* [Exercise instructions]
From the first line to the last, restate every record word for word, leaving out the pictures.

* [Given entries]
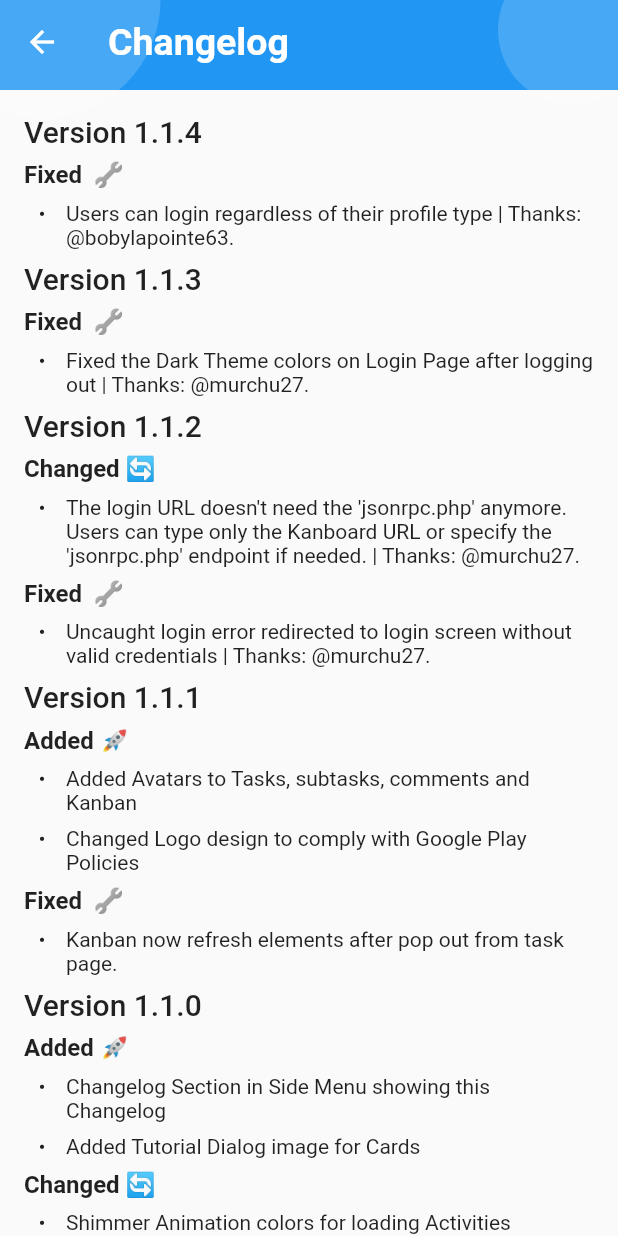
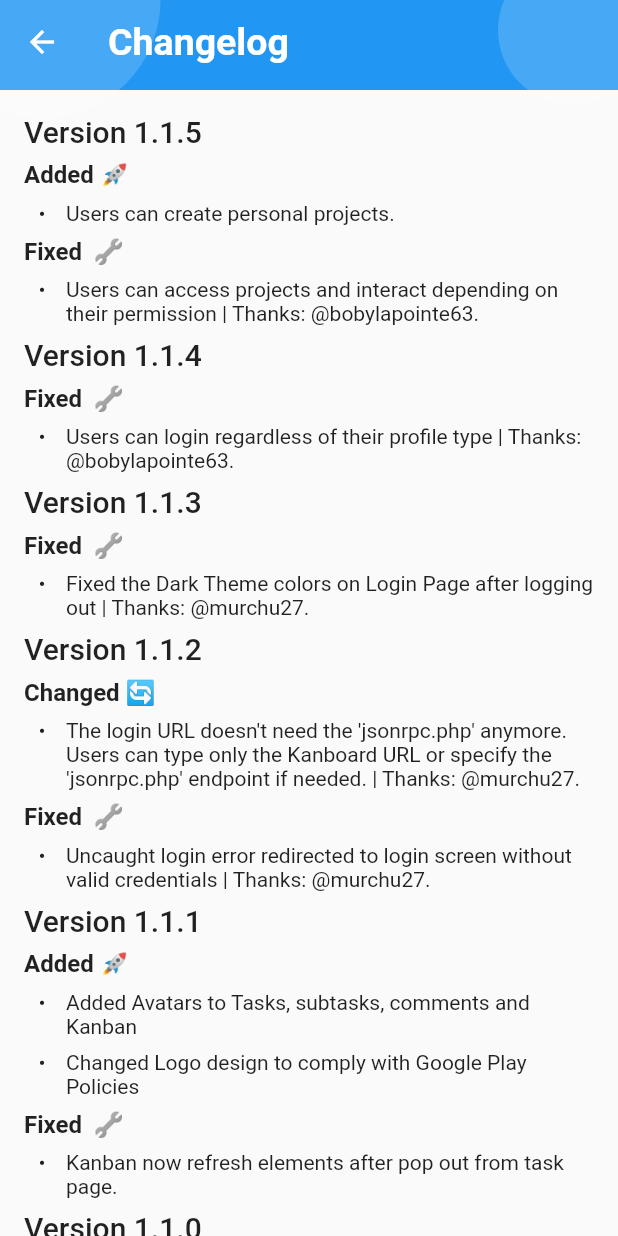
Before and after one commit to Jeoxs/khanos, a Flutter app: the ChangelogPage screen opened by its route, on a phone screen of 412 x 824 dp. Run offline on Flutter 3.47's test engine with Material 2 defaults, Android fonts, the phone set to English and light mode, and no system bars; our stand-ins replace flutter_dash, flutter_datetime_picker, flutter_markdown, flutter_slidable, gradient_app_bar, package_info_plus and 3 more; missing offline and left inert: boardview, flutter_material_color_picker; accounts and stored records are empty; statements that could not run were skipped.

Commit message:
Bumping version number

```diff
--- a/lib/src/pages/about_page.dart
+++ b/lib/src/pages/about_page.dart
@@ -38,7 +38,7 @@ _showAboutInfo(BuildContext context) {
                 ),
                 SizedBox(height: 15),
                 Text(
-                  'Version: 1.1.4',
+                  'Version: 1.1.5',
                   style: TextStyle(
                       fontSize: 17,
                       fontWeight: FontWeight.w400,
--- a/lib/src/pages/changelog.dart
+++ b/lib/src/pages/changelog.dart
@@ -14,6 +14,13 @@ class ChangelogPage extends StatelessWidget {
 
   _showChangelog() {
     final String changelog = """
+## Version 1.1.5
+### **Added** 🚀
+- Users can create personal projects.
+
+### **Fixed**  🔧
+- Users can access projects and interact depending on their permission | Thanks: @bobylapointe63.
+
 ## Version 1.1.4
 ### **Fixed**  🔧
 - Users can login regardless of their profile type | Thanks: @bobylapointe63.
--- a/lib/src/utils/utils.dart
+++ b/lib/src/utils/utils.dart
@@ -38,7 +38,7 @@ void showChangelog(BuildContext context) {
           scrollable: true,
           title: Text('Welcome!'),
           content: Text(
-              'Welcome to version 1.1.4! You can see what\'s new in the Changelog Section.'),
+              'Welcome to version 1.1.5! You can see what\'s new in the Changelog Section.'),
           actions: <Widget>[
             TextButton(
                 child: Text('View Changes'),
--- a/pubspec.yaml
+++ b/pubspec.yaml
@@ -15,7 +15,7 @@ publish_to: 'none' # Remove this line if you wish to publish to pub.dev
 # In iOS, build-name is used as CFBundleShortVersionString while build-number used as CFBundleVersion.
 # Read more about iOS versioning at
 # https://developer.apple.com/library/archive/documentation/General/Reference/InfoPlistKeyReference/Articles/CoreFoundationKeys.html
-version: 1.1.4+31
+version: 1.1.5+32
 
 environment:
   sdk: ">=2.7.0 <3.0.0"
```
Also changed, not shown: 2 other files.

* [Expected output]
Before and after one commit to Jeoxs/khanos, a Flutter app: the ChangelogPage screen opened by its route, on a phone screen of 412 x 824 dp. Run offline on Flutter 3.47's test engine with Material 2 defaults, Android fonts, the phone set to English and light mode, and no system bars; our stand-ins replace flutter_dash, flutter_datetime_picker, flutter_markdown, flutter_slidable, gradient_app_bar, package_info_plus and 3 more; missing offline and left inert: boardview, flutter_material_color_picker; accounts and stored records are empty; statements that could not run were skipped.

Commit message:
Bumping version number

```diff
--- a/lib/src/pages/about_page.dart
+++ b/lib/src/pages/about_page.dart
@@ -38,7 +38,7 @@ _showAboutInfo(BuildContext context) {
                 ),
                 SizedBox(height: 15),
                 Text(
-                  'Version: 1.1.4',
+                  'Version: 1.1.5',
                   style: TextStyle(
                       fontSize: 17,
                       fontWeight: FontWeight.w400,
--- a/lib/src/pages/changelog.dart
+++ b/lib/src/pages/changelog.dart
@@ -14,6 +14,13 @@ class ChangelogPage extends StatelessWidget {
 
   _showChangelog() {
     final String changelog = """
+## Version 1.1.5
+### **Added** 🚀
+- Users can create personal projects.
+
+### **Fixed**  🔧
+- Users can access projects and interact depending on their permission | Thanks: @bobylapointe63.
+
 ## Version 1.1.4
 ### **Fixed**  🔧
 - Users can login regardless of their profile type | Thanks: @bobylapointe63.
--- a/lib/src/utils/utils.dart
+++ b/lib/src/utils/utils.dart
@@ -38,7 +38,7 @@ void showChangelog(BuildContext context) {
           scrollable: true,
           title: Text('Welcome!'),
           content: Text(
-              'Welcome to version 1.1.4! You can see what\'s new in the Changelog Section.'),
+              'Welcome to version 1.1.5! You can see what\'s new in the Changelog Section.'),
           actions: <Widget>[
             TextButton(
                 child: Text('View Changes'),
--- a/pubspec.yaml
+++ b/pubspec.yaml
@@ -15,7 +15,7 @@ publish_to: 'none' # Remove this line if you wish to publish to pub.dev
 # In iOS, build-name is used as CFBundleShortVersionString while build-number used as CFBundleVersion.
 # Read more about iOS versioning at
 # https://developer.apple.com/library/archive/documentation/General/Reference/InfoPlistKeyReference/Articles/CoreFoundationKeys.html
-version: 1.1.4+31
+version: 1.1.5+32
 
 environment:
   sdk: ">=2.7.0 <3.0.0"
```
Also changed, not shown: 2 other files.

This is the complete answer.